What you need to do
Take the entries below and retype them exactly.

Stored items
"""

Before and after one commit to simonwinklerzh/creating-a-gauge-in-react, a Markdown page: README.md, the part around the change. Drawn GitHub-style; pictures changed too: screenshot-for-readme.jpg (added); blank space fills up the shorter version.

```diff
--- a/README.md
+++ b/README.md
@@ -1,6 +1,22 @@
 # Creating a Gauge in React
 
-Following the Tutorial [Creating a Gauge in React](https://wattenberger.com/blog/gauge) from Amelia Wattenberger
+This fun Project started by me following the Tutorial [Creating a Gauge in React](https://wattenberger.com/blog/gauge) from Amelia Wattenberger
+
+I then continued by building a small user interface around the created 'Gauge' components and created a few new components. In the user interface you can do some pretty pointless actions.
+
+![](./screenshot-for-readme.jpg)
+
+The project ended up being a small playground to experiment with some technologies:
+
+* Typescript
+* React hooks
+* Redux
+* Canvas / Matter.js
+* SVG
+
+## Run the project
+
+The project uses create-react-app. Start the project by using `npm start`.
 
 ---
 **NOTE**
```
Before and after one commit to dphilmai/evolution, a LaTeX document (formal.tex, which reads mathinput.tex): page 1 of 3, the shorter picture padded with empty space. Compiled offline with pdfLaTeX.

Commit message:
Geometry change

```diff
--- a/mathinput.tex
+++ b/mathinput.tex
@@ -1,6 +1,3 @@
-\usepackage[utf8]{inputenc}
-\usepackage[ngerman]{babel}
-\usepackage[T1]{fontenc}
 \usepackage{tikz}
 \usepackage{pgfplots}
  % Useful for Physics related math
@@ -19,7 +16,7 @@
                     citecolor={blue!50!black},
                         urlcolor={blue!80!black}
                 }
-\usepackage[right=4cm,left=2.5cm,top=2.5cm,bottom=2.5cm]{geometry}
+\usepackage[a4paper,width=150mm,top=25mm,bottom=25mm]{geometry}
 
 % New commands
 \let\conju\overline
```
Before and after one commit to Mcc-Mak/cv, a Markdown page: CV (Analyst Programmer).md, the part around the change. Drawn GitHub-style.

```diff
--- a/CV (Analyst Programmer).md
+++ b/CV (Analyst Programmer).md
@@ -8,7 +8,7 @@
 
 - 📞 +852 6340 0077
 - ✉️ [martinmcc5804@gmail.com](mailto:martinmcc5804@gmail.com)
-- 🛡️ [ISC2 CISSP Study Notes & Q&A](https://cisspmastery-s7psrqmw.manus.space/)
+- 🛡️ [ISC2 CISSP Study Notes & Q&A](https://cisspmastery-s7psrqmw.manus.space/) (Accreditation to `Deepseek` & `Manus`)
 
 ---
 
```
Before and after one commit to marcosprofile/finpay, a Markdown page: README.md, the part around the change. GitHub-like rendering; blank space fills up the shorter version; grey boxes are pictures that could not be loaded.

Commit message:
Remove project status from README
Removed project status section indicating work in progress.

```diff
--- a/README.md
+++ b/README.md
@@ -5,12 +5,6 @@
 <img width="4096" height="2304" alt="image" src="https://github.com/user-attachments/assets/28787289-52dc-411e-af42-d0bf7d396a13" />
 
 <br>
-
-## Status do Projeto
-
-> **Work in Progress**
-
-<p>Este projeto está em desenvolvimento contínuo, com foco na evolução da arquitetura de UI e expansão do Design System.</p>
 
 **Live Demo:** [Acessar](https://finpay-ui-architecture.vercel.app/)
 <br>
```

"""

Solution for this problem
Before and after one commit to simonwinklerzh/creating-a-gauge-in-react, a Markdown page: README.md, the part around the change. Drawn GitHub-style; pictures changed too: screenshot-for-readme.jpg (added); blank space fills up the shorter version.

```diff
--- a/README.md
+++ b/README.md
@@ -1,6 +1,22 @@
 # Creating a Gauge in React
 
-Following the Tutorial [Creating a Gauge in React](https://wattenberger.com/blog/gauge) from Amelia Wattenberger
+This fun Project started by me following the Tutorial [Creating a Gauge in React](https://wattenberger.com/blog/gauge) from Amelia Wattenberger
+
+I then continued by building a small user interface around the created 'Gauge' components and created a few new components. In the user interface you can do some pretty pointless actions.
+
+![](./screenshot-for-readme.jpg)
+
+The project ended up being a small playground to experiment with some technologies:
+
+* Typescript
+* React hooks
+* Redux
+* Canvas / Matter.js
+* SVG
+
+## Run the project
+
+The project uses create-react-app. Start the project by using `npm start`.
 
 ---
 **NOTE**
```
Before and after one commit to dphilmai/evolution, a LaTeX document (formal.tex, which reads mathinput.tex): page 1 of 3, the shorter picture padded with empty space. Compiled offline with pdfLaTeX.

Commit message:
Geometry change

```diff
--- a/mathinput.tex
+++ b/mathinput.tex
@@ -1,6 +1,3 @@
-\usepackage[utf8]{inputenc}
-\usepackage[ngerman]{babel}
-\usepackage[T1]{fontenc}
 \usepackage{tikz}
 \usepackage{pgfplots}
  % Useful for Physics related math
@@ -19,7 +16,7 @@
                     citecolor={blue!50!black},
                         urlcolor={blue!80!black}
                 }
-\usepackage[right=4cm,left=2.5cm,top=2.5cm,bottom=2.5cm]{geometry}
+\usepackage[a4paper,width=150mm,top=25mm,bottom=25mm]{geometry}
 
 % New commands
 \let\conju\overline
```
Before and after one commit to Mcc-Mak/cv, a Markdown page: CV (Analyst Programmer).md, the part around the change. Drawn GitHub-style.

```diff
--- a/CV (Analyst Programmer).md
+++ b/CV (Analyst Programmer).md
@@ -8,7 +8,7 @@
 
 - 📞 +852 6340 0077
 - ✉️ [martinmcc5804@gmail.com](mailto:martinmcc5804@gmail.com)
-- 🛡️ [ISC2 CISSP Study Notes & Q&A](https://cisspmastery-s7psrqmw.manus.space/)
+- 🛡️ [ISC2 CISSP Study Notes & Q&A](https://cisspmastery-s7psrqmw.manus.space/) (Accreditation to `Deepseek` & `Manus`)
 
 ---
 
```
Before and after one commit to marcosprofile/finpay, a Markdown page: README.md, the part around the change. GitHub-like rendering; blank space fills up the shorter version; grey boxes are pictures that could not be loaded.

Commit message:
Remove project status from README
Removed project status section indicating work in progress.

```diff
--- a/README.md
+++ b/README.md
@@ -5,12 +5,6 @@
 <img width="4096" height="2304" alt="image" src="https://github.com/user-attachments/assets/28787289-52dc-411e-af42-d0bf7d396a13" />
 
 <br>
-
-## Status do Projeto
-
-> **Work in Progress**
-
-<p>Este projeto está em desenvolvimento contínuo, com foco na evolução da arquitetura de UI e expansão do Design System.</p>
 
 **Live Demo:** [Acessar](https://finpay-ui-architecture.vercel.app/)
 <br>
```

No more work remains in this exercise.